Decolonization (medicine)

Decolonization, also bacterial decolonization, is a medical intervention that attempts to rid a patient of an antimicrobial resistant pathogen,[1] such as methicillin-resistant Staphylococcus aureus (MRSA) or antifungal-resistant Candida.[2]

Decolonization
Other namesBacterial decolonization. Decolonisation.
SpecialtyInfectious disease, infection control

By pre-emptively treating patients who have become colonized with an antimicrobial resistant organism, the likelihood of the patient going on to develop life-threatening health care-associated infections is reduced.

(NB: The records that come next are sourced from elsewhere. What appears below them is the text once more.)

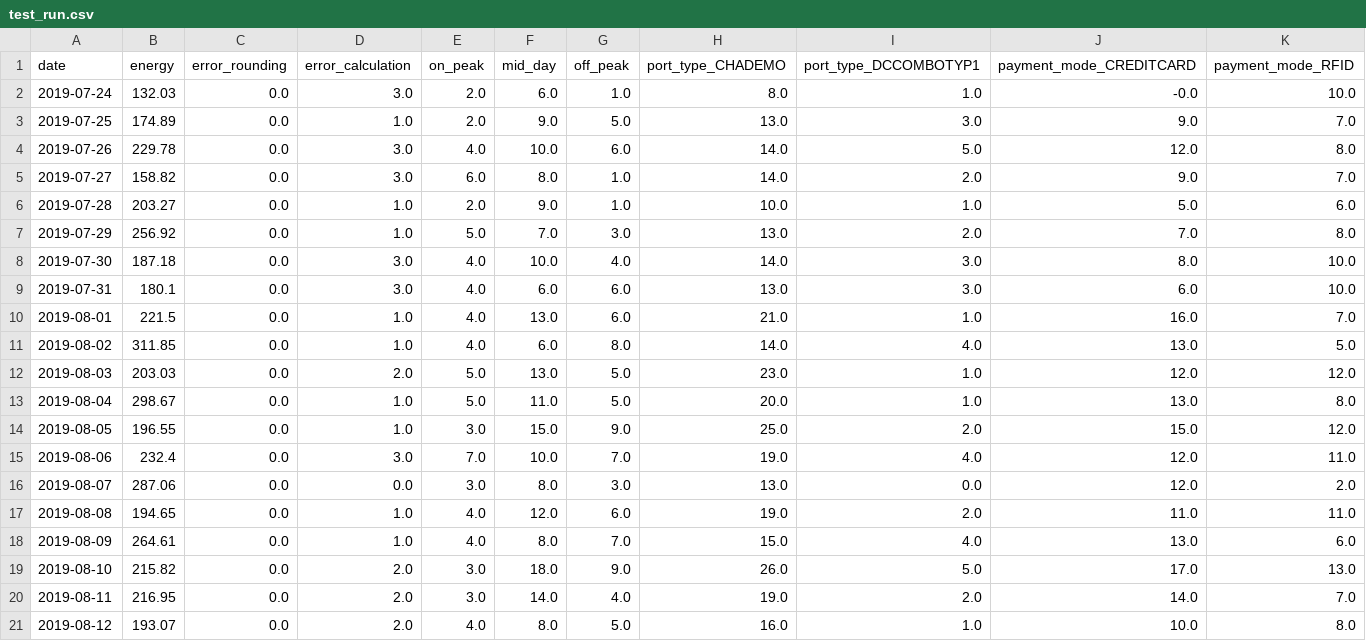
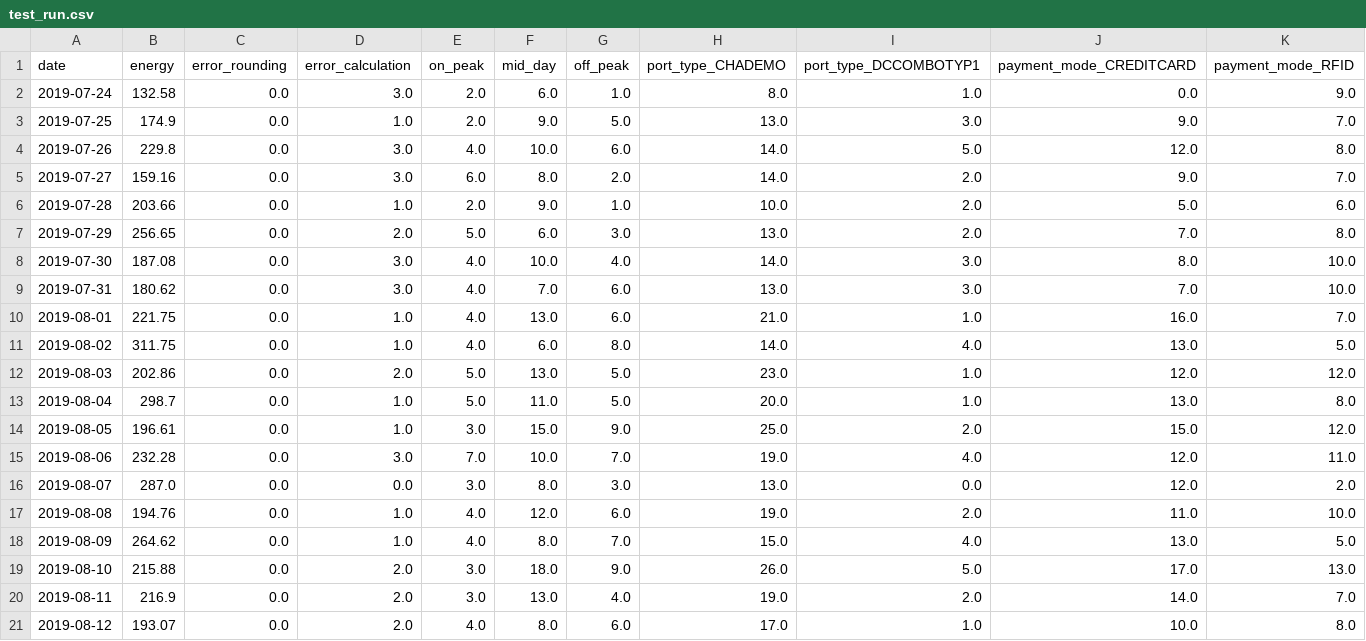
Before and after one commit to HACC2019/garys-best, a CSV file: web/hecoweb/storage/eda/test_run.csv, drawn as a sheet; only a part is shown; the diff covers the shown part only.

Commit message:
fixed up CallEda.php not inserting date properly

```diff
--- a/web/hecoweb/storage/eda/test_run.csv
+++ b/web/hecoweb/storage/eda/test_run.csv
@@ -1,21 +1,21 @@
 date,energy,error_rounding,error_calculation,on_peak,mid_day,off_peak,port_type_CHADEMO,port_type_DCCOMBOTYP1,payment_mode_CREDITCARD,payment_mode_RFID
-2019-07-24,132.03,0.0,3.0,2.0,6.0,1.0,8.0,1.0,-0.0,10.0
-2019-07-25,174.89,0.0,1.0,2.0,9.0,5.0,13.0,3.0,9.0,7.0
-2019-07-26,229.78,0.0,3.0,4.0,10.0,6.0,14.0,5.0,12.0,8.0
-2019-07-27,158.82,0.0,3.0,6.0,8.0,1.0,14.0,2.0,9.0,7.0
-2019-07-28,203.27,0.0,1.0,2.0,9.0,1.0,10.0,1.0,5.0,6.0
-2019-07-29,256.92,0.0,1.0,5.0,7.0,3.0,13.0,2.0,7.0,8.0
-2019-07-30,187.18,0.0,3.0,4.0,10.0,4.0,14.0,3.0,8.0,10.0
-2019-07-31,180.1,0.0,3.0,4.0,6.0,6.0,13.0,3.0,6.0,10.0
-2019-08-01,221.5,0.0,1.0,4.0,13.0,6.0,21.0,1.0,16.0,7.0
-2019-08-02,311.85,0.0,1.0,4.0,6.0,8.0,14.0,4.0,13.0,5.0
-2019-08-03,203.03,0.0,2.0,5.0,13.0,5.0,23.0,1.0,12.0,12.0
-2019-08-04,298.67,0.0,1.0,5.0,11.0,5.0,20.0,1.0,13.0,8.0
-2019-08-05,196.55,0.0,1.0,3.0,15.0,9.0,25.0,2.0,15.0,12.0
-2019-08-06,232.4,0.0,3.0,7.0,10.0,7.0,19.0,4.0,12.0,11.0
-2019-08-07,287.06,0.0,0.0,3.0,8.0,3.0,13.0,0.0,12.0,2.0
-2019-08-08,194.65,0.0,1.0,4.0,12.0,6.0,19.0,2.0,11.0,11.0
-2019-08-09,264.61,0.0,1.0,4.0,8.0,7.0,15.0,4.0,13.0,6.0
-2019-08-10,215.82,0.0,2.0,3.0,18.0,9.0,26.0,5.0,17.0,13.0
-2019-08-11,216.95,0.0,2.0,3.0,14.0,4.0,19.0,2.0,14.0,7.0
-2019-08-12,193.07,0.0,2.0,4.0,8.0,5.0,16.0,1.0,10.0,8.0
+2019-07-24,132.58,0.0,3.0,2.0,6.0,1.0,8.0,1.0,0.0,9.0
+2019-07-25,174.9,0.0,1.0,2.0,9.0,5.0,13.0,3.0,9.0,7.0
+2019-07-26,229.8,0.0,3.0,4.0,10.0,6.0,14.0,5.0,12.0,8.0
+2019-07-27,159.16,0.0,3.0,6.0,8.0,2.0,14.0,2.0,9.0,7.0
+2019-07-28,203.66,0.0,1.0,2.0,9.0,1.0,10.0,2.0,5.0,6.0
+2019-07-29,256.65,0.0,2.0,5.0,6.0,3.0,13.0,2.0,7.0,8.0
+2019-07-30,187.08,0.0,3.0,4.0,10.0,4.0,14.0,3.0,8.0,10.0
+2019-07-31,180.62,0.0,3.0,4.0,7.0,6.0,13.0,3.0,7.0,10.0
+2019-08-01,221.75,0.0,1.0,4.0,13.0,6.0,21.0,1.0,16.0,7.0
+2019-08-02,311.75,0.0,1.0,4.0,6.0,8.0,14.0,4.0,13.0,5.0
+2019-08-03,202.86,0.0,2.0,5.0,13.0,5.0,23.0,1.0,12.0,12.0
+2019-08-04,298.7,0.0,1.0,5.0,11.0,5.0,20.0,1.0,13.0,8.0
+2019-08-05,196.61,0.0,1.0,3.0,15.0,9.0,25.0,2.0,15.0,12.0
+2019-08-06,232.28,0.0,3.0,7.0,10.0,7.0,19.0,4.0,12.0,11.0
+2019-08-07,287.0,0.0,0.0,3.0,8.0,3.0,13.0,0.0,12.0,2.0
+2019-08-08,194.76,0.0,1.0,4.0,12.0,6.0,19.0,2.0,11.0,10.0
+2019-08-09,264.62,0.0,1.0,4.0,8.0,7.0,15.0,4.0,13.0,5.0
+2019-08-10,215.88,0.0,2.0,3.0,18.0,9.0,26.0,5.0,17.0,13.0
+2019-08-11,216.9,0.0,2.0,3.0,13.0,4.0,19.0,2.0,14.0,7.0
+2019-08-12,193.07,0.0,2.0,4.0,8.0,6.0,17.0,1.0,10.0,8.0
```
Also changed, not shown: 35 edited cells elsewhere in this file, 1 other file.
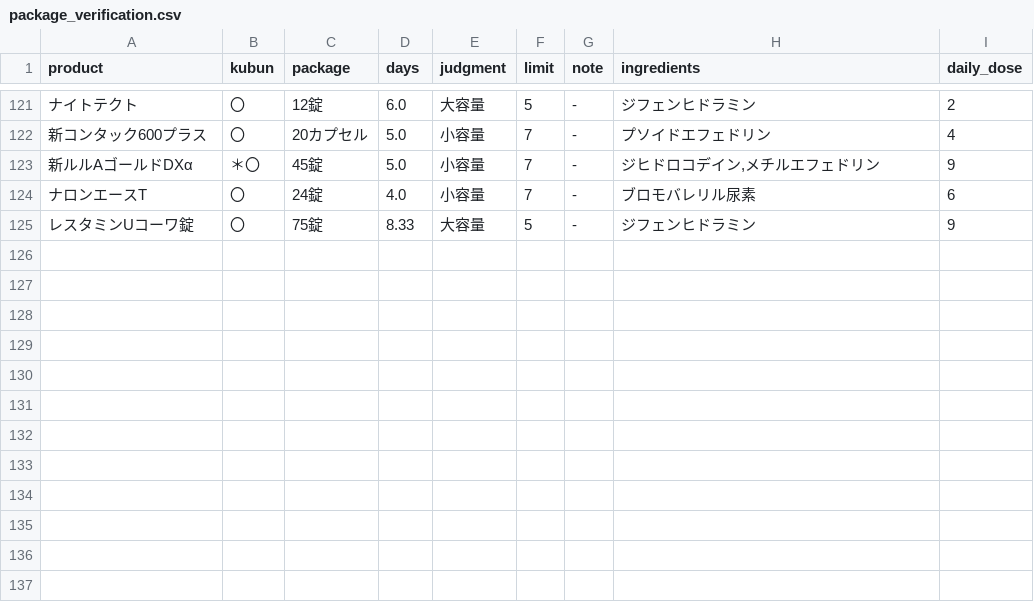
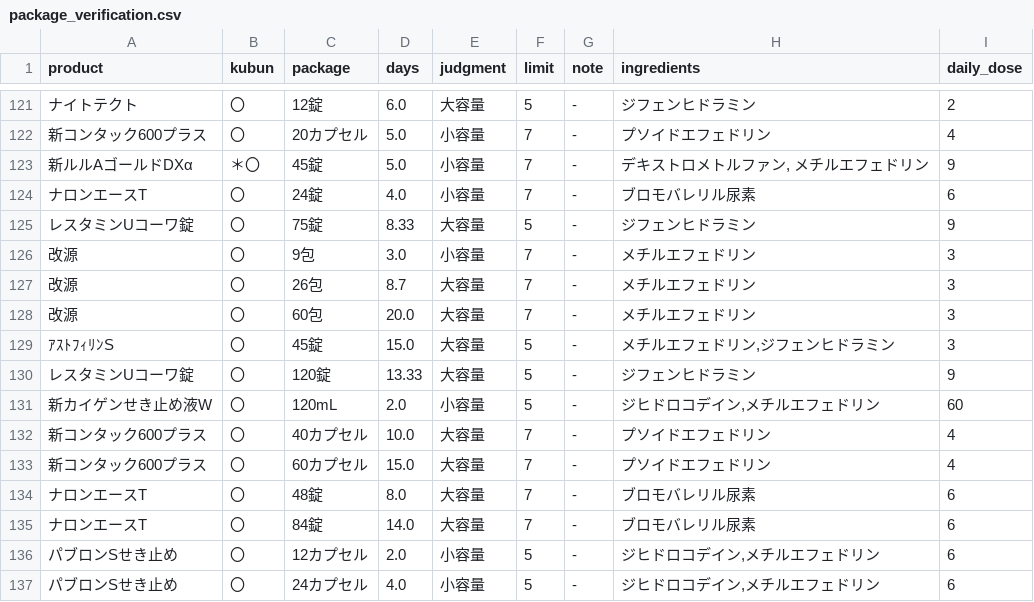
Before and after one commit to AimSoaringHaiku/pharma-gatekeeper, a CSV file: package_verification.csv, drawn as a sheet; only a part is shown, gaps mark what is left out.

```diff
--- a/package_verification.csv
+++ b/package_verification.csv
@@ -353,4 +353,16 @@
 新コンタック600プラス,〇,20カプセル,5.0,小容量,7,-,プソイドエフェドリン,4
-新ルルAゴールドDXα,＊〇,45錠,5.0,小容量,7,-,"ジヒドロコデイン,メチルエフェドリン",9
+新ルルAゴールドDXα,＊〇,45錠,5.0,小容量,7,-,"デキストロメトルファン, メチルエフェドリン",9
 ナロンエースT,〇,24錠,4.0,小容量,7,-,ブロモバレリル尿素,6
 レスタミンUコーワ錠,〇,75錠,8.33,大容量,5,-,ジフェンヒドラミン,9
+改源,〇,9包,3.0,小容量,7,-,メチルエフェドリン,3
+改源,〇,26包,8.7,大容量,7,-,メチルエフェドリン,3
+改源,〇,60包,20.0,大容量,7,-,メチルエフェドリン,3
+ｱｽﾄﾌｨﾘﾝS,〇,45錠,15.0,大容量,5,-,"メチルエフェドリン,ジフェンヒドラミン",3
+レスタミンUコーワ錠,〇,120錠,13.33,大容量,5,-,ジフェンヒドラミン,9
+新カイゲンせき止め液W,〇,120mL,2.0,小容量,5,-,"ジヒドロコデイン,メチルエフェドリン",60
+新コンタック600プラス,〇,40カプセル,10.0,大容量,7,-,プソイドエフェドリン,4
+新コンタック600プラス,〇,60カプセル,15.0,大容量,7,-,プソイドエフェドリン,4
+ナロンエースT,〇,48錠,8.0,大容量,7,-,ブロモバレリル尿素,6
+ナロンエースT,〇,84錠,14.0,大容量,7,-,ブロモバレリル尿素,6
+パブロンSせき止め,〇,12カプセル,2.0,小容量,5,-,"ジヒドロコデイン,メチルエフェドリン",6
+パブロンSせき止め,〇,24カプセル,4.0,小容量,5,-,"ジヒドロコデイン,メチルエフェドリン",6
```
Also changed, not shown: 6 other files.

Common sites of bacterial colonization include the nasal passage, groin, oral cavity and skin.[1]

See alsoEdit

ReferencesEdit

  1. ^ a b Septimus, Edward J.; Schweizer, Marin L. (27 January 2016). "Decolonization in Prevention of Health Care-Associated Infections". Clinical Microbiology Reviews. 29 (2): 201–222. doi:10.1128/CMR.00049-15. PMC 4786886. Retrieved 5 April 2019.
  2. ^ "Antifungal Resistance | Fungal Diseases | CDC". www.cdc.gov. 25 January 2019. Retrieved 10 April 2019.